Packaging and presentation is well executed on this reissue. The sleeve takes shape as a chunky gatefold, featuring high quality replication of the original album art on both the front and back covers. In addition there are brand-new liner notes and rare images on the inner gatefold spread. Image quality is impressive throughout – the vibrant, dramatic reds of the artwork look great here and print quality is sharp and defined, as well. The spine looks excellent, with bold, colourful text that makes the album an easy one to locate on a packed shelf. One minor issue is the lack of a polylined inner sleeve – the one included here is plain paper – however that can easily be replaced, so there’s no real harm there. The labels are presented with a similarly slick art direction, which goes a good way towards reproducing those of the original pressing. While details such as label names and copyright dates are understandably altered, the broad art direction is much the same and certainly gives modern audiences a chance to own something not at all unlike the original pressing.
Yan Tregger’s ‘Catchy’ is a highly intriguing disco-funk LP likely to be of great interest to both enthusiasts of such music and also collectors of the ever-elusive phenomenon that is library music. This BBE Records reissue is really high quality and an excellent opportunity to secure the album without breaking the bank. Sound is great throughout, and the presentation similarly leaves little to be desired.

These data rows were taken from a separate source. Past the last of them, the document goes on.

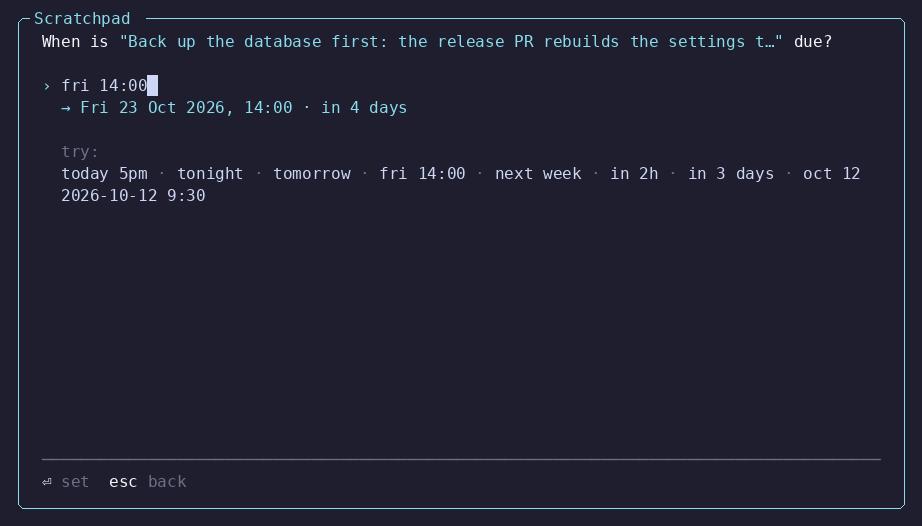
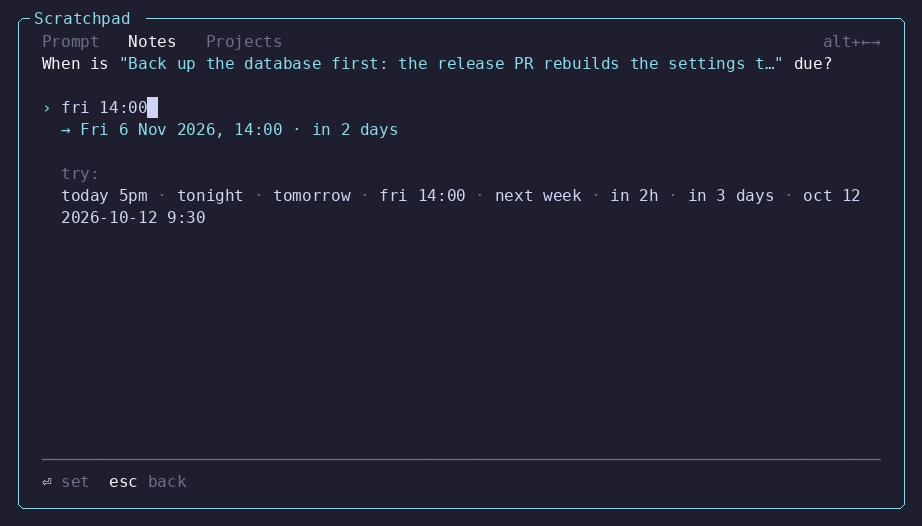
Show the tab strip and switch with alt+left and alt+right
The strip sits on the top row above both screens. Switching keeps an
unsaved note, as esc does, and passes on this folder. The README
images are redrawn with it.

diff --git a/scratchpad/lib/shared/tabs.js b/scratchpad/lib/shared/tabs.js
@@ -1,0 +1,49 @@
+"use strict";
+
+// The strip across the top of every popup, so the three read as one: Prompt,
+// Notes, Projects. Each tab is its own plugin's popup. Switching
+// closes this one and opens the next where it stood, passing on the folder
+// you were looking at.
+
+const path = require("node:path");
+const { style, truncate, displayWidth } = require("./ui");
+const { spawnDetached } = require("./herdr");
+
+const TABS = [
+  { id: "prompt", title: "Prompt", plugin: "taanviir.quick-prompt", entrypoint: "picker", prefix: "QUICK_PROMPT" },
+  { id: "notes", title: "Notes", plugin: "taanviir.scratchpad", entrypoint: "popup", prefix: "SCRATCHPAD" },
+  { id: "projects", title: "Projects", plugin: "taanviir.projects", entrypoint: "picker", prefix: "PROJECTS" },
+];
+
+const SWITCHER = path.join(__dirname, "switch.js");
+
+// `right` is the popup's own summary, kept at the far end.
+function strip(current, width, right = "") {
+  const tabs = TABS.map((tab) => (tab.id === current ? style.accent(style.bold(tab.title)) : style.dim(tab.title))).join("   ");
+  const hint = style.dim("alt+←→");
+  const end = right ? `${right}  ${hint}` : hint;
+  const gap = width - displayWidth(tabs) - displayWidth(end);
+  return gap >= 2 ? `${tabs}${" ".repeat(gap)}${end}` : truncate(tabs, width);
+}
+
+// alt+← and alt+→ step through the tabs, wrapping round. Returns the tab to
+// go to, or null when the key is not a switch.
+function switchFor(key, current) {
+  if (!key?.meta || (key.name !== "left" && key.name !== "right")) return null;
+  const at = TABS.findIndex((tab) => tab.id === current);
+  return TABS[(at + (key.name === "left" ? -1 : 1) + TABS.length) % TABS.length];
+}
+
+// The caller quits right after: Herdr opens the next popup once this one is
+// gone. `where` is { cwd, workspace, pane }, as far as the popup knows them.
+function switchTo(tab, where) {
+  spawnDetached(process.execPath, [SWITCHER, JSON.stringify({ id: tab.id, ...where })]);
+}
+
+// Each plugin reads where it was opened from in its own variables.
+function envFor(tab, { cwd, workspace, pane } = {}) {
+  const env = { [`${tab.prefix}_CWD`]: cwd, [`${tab.prefix}_WORKSPACE`]: workspace, [`${tab.prefix}_PANE`]: pane };
+  return Object.fromEntries(Object.entries(env).filter(([, value]) => value));
+}
+
+module.exports = { TABS, strip, switchFor, switchTo, envFor };

diff --git a/scratchpad/bin/popup.js b/scratchpad/bin/popup.js
@@ -10,6 +10,7 @@ const store = require("../lib/store");
 const { describe, relatedTo } = require("../lib/source");
 const { Editor } = require("../lib/shared/editor");
 const { style, tint, pad, truncate, shortenPath, displayWidth } = require("../lib/shared/ui");
+const { strip, switchFor, switchTo } = require("../lib/shared/tabs");
 const { compose } = require("../lib/brief");
 const { labels, title, known, group, partialTag } = require("../lib/labels");
 const when = require("../lib/when");
@@ -566,6 +567,12 @@ const SHEETS = {
 
 function onKey(chunk, key) {
   state.notice = null;
+  // Another tab of the strip: an unsaved note is kept, as on esc.
+  const tab = switchFor(key, "notes");
+  if (tab && tab.id !== "notes") {
+    switchTo(tab, { cwd: here.folder ?? process.env.SCRATCHPAD_CWD, workspace, pane: originPane });
+    return close();
+  }
   if (state.sheet) return SHEETS[state.sheet.type].key(chunk, key);
   if (state.screen === "notes") return onNotesKey(chunk, key);
   return onWriteKey(chunk, key);
@@ -608,9 +615,11 @@ relink();
 const ui = start({
   title: "Scratchpad",
   name: "popup",
+  // The strip takes the top row; the screen below gets the rest.
   body: (width, rows) => {
-    if (state.sheet) return SHEETS[state.sheet.type].body(width, rows);
-    return state.screen === "notes" ? notesBody(width, rows) : writeBody(width, rows);
+    const screen = state.sheet ? SHEETS[state.sheet.type].body : state.screen === "notes" ? notesBody : writeBody;
+    const { lines, caret } = screen(width, rows - 1);
+    return { lines: [strip("notes", width), ...lines], caret: caret && { ...caret, row: caret.row + 1 } };
   },
   onKey,
   onPaste,

diff --git a/scratchpad/lib/shared/switch.js b/scratchpad/lib/shared/switch.js
@@ -1,0 +1,32 @@
+"use strict";
+
+// Detached: opens the popup a tab switch asked for. Herdr opens one popup at a
+// time and says ui_busy until the one switched away from has gone.
+
+const { run, notify } = require("./herdr");
+const { TABS, envFor } = require("./tabs");
+
+const ATTEMPTS = 40;
+const RETRY_MS = 25;
+
+const sleep = (ms) => Atomics.wait(new Int32Array(new SharedArrayBuffer(4)), 0, 0, ms);
+
+function open(request) {
+  const tab = TABS.find((candidate) => candidate.id === request.id);
+  if (!tab) return;
+  const args = ["plugin", "pane", "open", "--plugin", tab.plugin, "--entrypoint", tab.entrypoint];
+  for (const [key, value] of Object.entries(envFor(tab, request))) args.push("--env", `${key}=${value}`);
+  for (let attempt = 1; ; attempt += 1) {
+    const res = run(args, { check: false });
+    if (res.ok) return;
+    if (res.code !== "ui_busy" || attempt === ATTEMPTS) {
+      notify(`${tab.title} did not open`, res.message);
+      return;
+    }
+    sleep(RETRY_MS);
+  }
+}
+
+if (require.main === module) open(JSON.parse(process.argv[2]));
+
+module.exports = { open };

diff --git a/scratchpad/lib/shared/term.js b/scratchpad/lib/shared/term.js
@@ -171,10 +171,10 @@ function isNewline(chunk, key) {
 // The editing keys of a text field. Returns whether the key was one of them.
 function editKey(editor, chunk, key) {
   switch (true) {
-    case (key.name === "left" && (key.ctrl || key.meta)) || (key.meta && key.name === "b"):
+    case (key.name === "left" && key.ctrl) || (key.meta && key.name === "b"):
       editor.wordLeft();
       break;
-    case (key.name === "right" && (key.ctrl || key.meta)) || (key.meta && key.name === "f"):
+    case (key.name === "right" && key.ctrl) || (key.meta && key.name === "f"):
       editor.wordRight();
       break;
     case key.name === "left":

diff --git a/scratchpad/README.md b/scratchpad/README.md
@@ -74,6 +74,7 @@ the field shows how it was read before you press ⏎:
 | `ctrl+v` | paste from the system clipboard |
 | `tab` | complete a label, or turn to the notes |
 | `esc` | close, keeping what you typed |
+| `alt+←` `alt+→` | switch to Prompt, Notes or Projects, keeping the folder |
 
 **In the notes**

Enjoyed this feature? We’re always looking for further albums to highlight on Vinyl Corner – and if you have a vinyl release that you’d love to see written about here, please get in touch at firstname.lastname@example.org – it would be great to hear from you!